Puberty is a developmental stage that young people experience in which the body changes from a “child body” to an “adult body.” Changes involve growth of bones and muscles, changes in body shape and size, and the development of the body’s ability to reproduce. The growth and changes that happen during puberty take place more rapidly than at any other time in life, except for during infancy. For most people assigned female at birth, puberty begins between age 8 and 13. For most people assigned male at birth, puberty begins between age 9 and 14. Once it begins, puberty lasts two to five years. Disability and physical changes of puberty can call for some unique adaptations.
While people with disabilities generally experience puberty on a similar timeline as people without disabilities, some people with disabilities experience puberty earlier or later than people without disabilities. According to the Mayo Clinic, puberty is considered “precocious” or “too soon” when physical changes begin before age 8 in people assigned female at birth and before age 9 in people assigned male at birth. Some people may experience delayed puberty, which Stanford Children’s Health explains to mean physical signs of sexual maturity do not appear by age 12 in people assigned female at birth or age 14 in people assigned male at birth. Delayed puberty can also take longer than 5 years to complete.
Differences in timeline may be related to a variety of factors, including genetics, predispositions associated with another condition, or side effects of some treatments. Everyone is unique, so awareness of variations can help educators support students with disabilities alongside their peers.
Supporting Students with Disabilities in Class
Education is important to help young people know what to expect during puberty, but people with disabilities may need more support to navigate the changes in their body. Some people may be concrete thinkers who focus on what is physically around them and struggle to process abstract concepts. As an example, educators may need to explain wet dreams and/or menstruation with extra context to minimize confusion and unnecessary fear. Use direct language and define terms to minimize the opportunity for misinterpretation. While some educators avoid gendered terms to be more inclusive, people with some types of disabilities may better process information with terms like “boy/girl” and “male/female.”
Picture books and diagrams can help students to see how certain changes happen to support understanding. If two-dimensional images are too abstract, three-dimensional props, such as dolls and anatomical models, can help students to get a better sense of concepts related to their bodies. Other hands-on props, such as sample menstrual products or models of birth control methods, can also help students understand their options and identify the supports that could work for their needs.
Many of the physical changes of puberty also bring changes in personal care and hygiene needs. As the body changes through puberty, physical support needs may change due to changes in a person’s physical dimensions and/or increased hygiene needs. Some people may also experience exacerbations in the symptoms of disability over the course of puberty. Many people with disability and physical changes are uniquely dependent on parents and caregivers who may not be supportive of a young person’s sexual development.

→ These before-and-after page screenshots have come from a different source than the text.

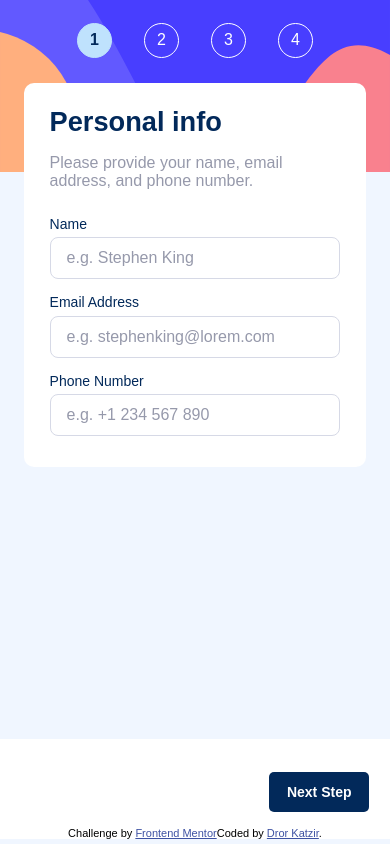
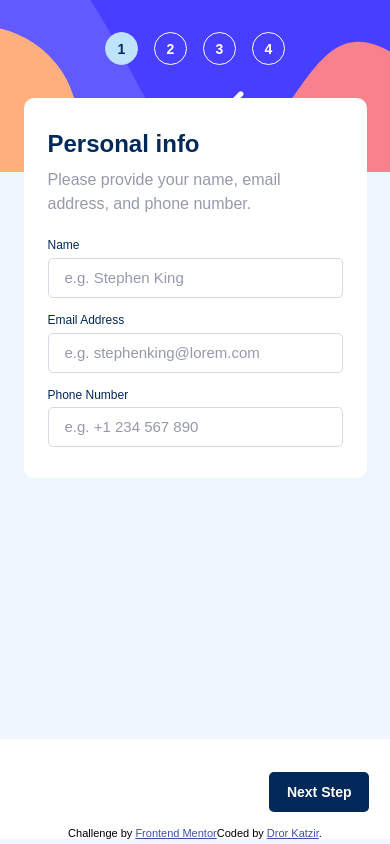
Before and after one commit to DorKatzir/multi-step-form, a React (Vite) app: page / in a window 390 px wide. Built offline with nearby package versions, Linux system fonts and the light colour scheme.

Commit message:
step 1 more mobile css

```diff
--- a/src/index.css
+++ b/src/index.css
@@ -569,13 +569,12 @@ input:checked + .slider:before {
 @media (width < 800px) {
   .container {
     all: unset;
-    display: flex;
-    padding-inline: 1rem;
+    height: 667px;
   }
   .container .sidebar {
     all: unset;
     display: flex;
-    gap: 2rem;
+    gap: 1rem;
     justify-content: center;
     width: 100%;
     height: 172px;
@@ -586,24 +585,27 @@ input:checked + .slider:before {
     background-image: url(/src/assets/images/bg-sidebar-mobile.svg);
     background-repeat: no-repeat;
     background-size: cover;
+    background-position: center;
   }
   .container .sidebar .step {
     display: flex;
-    align-items: center;
+    align-items: flex-start;
     gap: 1rem;
-    height: 80px;
+    height: 100px;
+    padding-block-start: 32px;
   }
   .container .sidebar .step .step_number {
-    width: 35px;
-    height: 35px;
+    width: 33px;
+    height: 33px;
     border-radius: 50%;
     text-align: center;
     display: inline-flex;
     align-items: center;
     justify-content: center;
-    font-weight: 500;
+    font-weight: 700;
     color: var(--White);
     border: 1px solid var(--White);
+    font-size: 14px;
   }
   .container .sidebar .step .active {
     background-color: var(--Light-blue);
@@ -616,21 +618,28 @@ input:checked + .slider:before {
   }
   .container .main {
     background-color: #fff;
-    margin: 75px auto;
-    width: -moz-fit-content;
-    width: fit-content;
+    margin: 98px auto;
+    width: 343px;
+    height: 380px;
   }
   .container .main .content {
     padding-top: 0;
     padding-block-end: 1rem;
-    padding-inline: 1.6rem;
+    padding-inline: 1.5rem;
     gap: 10px;
   }
   .container .main .content .text h2 {
-    font-size: 1.7rem;
+    font-size: 1.5rem;
+    margin-block-start: 32px;
   }
   .container .main .content .text p {
-    margin-block-start: 1rem;
+    font-size: 16px;
+    color: var(--Cool-gray);
+    margin-bottom: 0.8em;
+    margin-left: 0;
+    margin-right: 0;
+    margin-top: 0;
+    line-height: 1.5;
   }
   .container .main .content .cta {
     display: flex;
@@ -659,13 +668,13 @@ input:checked + .slider:before {
   }
   .container .main .content .form label {
     color: var(--Marine-blue);
-    font-size: 14px;
+    font-size: 12px;
   }
   .container .main .content .form input {
     all: unset;
     border: 1px solid var(--Light-gray);
     padding-inline-start: 1rem;
-    border-radius: 8px;
+    border-radius: 5px;
     color: var(--Marine-blue);
     font-weight: 700;
   }
@@ -674,11 +683,13 @@ input:checked + .slider:before {
   }
   .container .main .content .form input::-moz-placeholder {
     color: var(--Cool-gray);
-    font-weight: 400;
+    font-weight: 500;
+    font-size: 15px;
   }
   .container .main .content .form input::placeholder {
     color: var(--Cool-gray);
-    font-weight: 400;
+    font-weight: 500;
+    font-size: 15px;
   }
   .container .main .content .form .name .label, .container .main .content .form .email .label, .container .main .content .form .phone .label {
     display: flex;
@@ -715,7 +726,7 @@ input:checked + .slider:before {
     flex-direction: column;
   }
   .container .main .content .form .name :nth-child(2), .container .main .content .form .email :nth-child(2), .container .main .content .form .phone :nth-child(2) {
-    height: 40px;
+    height: 38px;
   }
   .attribution {
     position: absolute;
--- a/src/index.scss
+++ b/src/index.scss
@@ -623,13 +623,12 @@ input:checked + .slider:before {
 @media (width < 800px) {
     .container{
         all: unset;
-        display: flex;
-        padding-inline: 1rem;
-
+        // width: 343px;
+        height: 667px;
        .sidebar{
             all: unset;
             display: flex;
-            gap: 2rem;
+            gap: 1rem;
             justify-content: center;
             width: 100%;
             height: 172px;
@@ -640,23 +639,26 @@ input:checked + .slider:before {
             background-image: url(/src/assets/images/bg-sidebar-mobile.svg);
             background-repeat: no-repeat;
             background-size: cover;
+            background-position: center;
            .step{
                 display: flex;
-                align-items: center;
+                align-items: flex-start;
                 gap: 1rem;
-                height: 80px;
+                height: 100px;
+                padding-block-start: 32px;
 
                 .step_number{
-                    width: 35px;
-                    height: 35px;
+                    width: 33px;
+                    height: 33px;
                     border-radius: 50%;
                     text-align: center;
                     display: inline-flex;
                     align-items: center;
                     justify-content: center;
-                    font-weight: 500;
+                    font-weight: 700;
                     color: var(--White);
                     border: 1px solid var(--White);
+                    font-size: 14px;
                 }
                 .active{
                     background-color: var(--Light-blue);
@@ -672,20 +674,28 @@ input:checked + .slider:before {
         }
         .main{
             background-color: #fff;
-            margin: 75px auto;
-            width: fit-content;
+            margin: 98px auto;
+            width: 343px;
+            height: 380px;
 
             .content{
                 padding-top: 0;
                 padding-block-end: 1rem;
-                padding-inline: 1.6rem;
+                padding-inline: 1.5rem;
                 gap: 10px;
                 .text {
                     h2{
-                        font-size: 1.7rem;
+                        font-size: 1.5rem;
+                        margin-block-start: 32px;
                     }
                     p{
-                        margin-block-start: 1rem;
+                        font-size: 16px;
+                        color: var(--Cool-gray);
+                        margin-bottom: .8em;
+                        margin-left: 0;
+                        margin-right: 0;
+                        margin-top: 0;
+                        line-height: 1.5;
                     }
                 }
                 .cta{
@@ -714,14 +724,14 @@ input:checked + .slider:before {
                     font-weight: 500;
                     label{
                         color: var(--Marine-blue);
-                        font-size: 14px;
+                        font-size: 12px;
                     }
 
                     input{
                         all: unset;
                         border: 1px solid var(--Light-gray);
                         padding-inline-start: 1rem;
-                        border-radius: 8px;
+                        border-radius: 5px;
                         color: var(--Marine-blue);
                         font-weight: 700;
                         &:focus, :focus-visible{
@@ -729,7 +739,8 @@ input:checked + .slider:before {
                         }
                         &::placeholder{
                             color: var(--Cool-gray);
-                            font-weight: 400;
+                            font-weight: 500;
+                            font-size: 15px;
                         }
 
                     }
@@ -767,7 +778,7 @@ input:checked + .slider:before {
                         gap: .35rem;
                         flex-direction: column;
                         & :nth-child(2) {
-                            height: 40px;
+                            height: 38px;
                         }
                     }
                 }
```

Given rates of violence and abuse against people with disabilities, educators should use trauma-informed practices to support students when talking about personal care or hygiene management needs. Education around self-care and hygiene may need to be more direct to help students develop appropriate support plans. Several adaptive clothing companies have begun making undergarments that support greater independence for people with disabilities. Adaptive products can be expensive but may offer inspiration for DIY modifications that could work well.
Forced sterilization is thought of as an issue from the past; yet struggles to protect bodily autonomy and reproductive rights of people with disabilities are ongoing. Youth with disabilities may not feel safe bringing up certain topics, questions, or concerns. Identifying and explaining the role of people who can support physical assistance needs, such as a school nurse, can be helpful.
While disability and physical changes of puberty may introduce unique challenges, educators can create safe spaces to practice difficult conversations and find supportive resources. Everyone deserves autonomy to the extent possible, and puberty is a critical time to foster that personal development.
This post is part 4 of a series on Disability and Sexuality written by guest blogger, Ashira Greenberg. Read part 1, Introduction to Disability and Sexuality and part 5 Disabilities and the Social-Emotional Changes of Puberty.
Notes and Resources:
- All About Puberty, Nemours KidsHealth
- Precocious Puberty, Mayo Clinic
- Delayed Puberty, Stanford Children’s Health
Supporting Students with Disabilities in Class
- How to help teens with special needs navigate puberty, UW Health
- Hygiene – Supporting Youth with Disabilities, TASCC
- Sex education for kids with an intellectual or developmental disability, Sex Ed Rescue
- The Sexual Assault Epidemic No One Talks About, NPR
- Guide to Trauma-Informed Sex Education, Cardea Services
- Forced Sterilization of Disabled People in the United States, National Women’s Law Center
- 11 Best Adaptive Clothing Brands, Good Housekeeping
Note on Person-First Language: This post uses Person-First Language as Person-First Language is generally considered to be the most respectful form for professional writing and/or talking about a group of people whose individual preferences are unknown. Individual preferences for Person-First Language or Identity-First Language are equally valid and should always be respected when referring to an individual.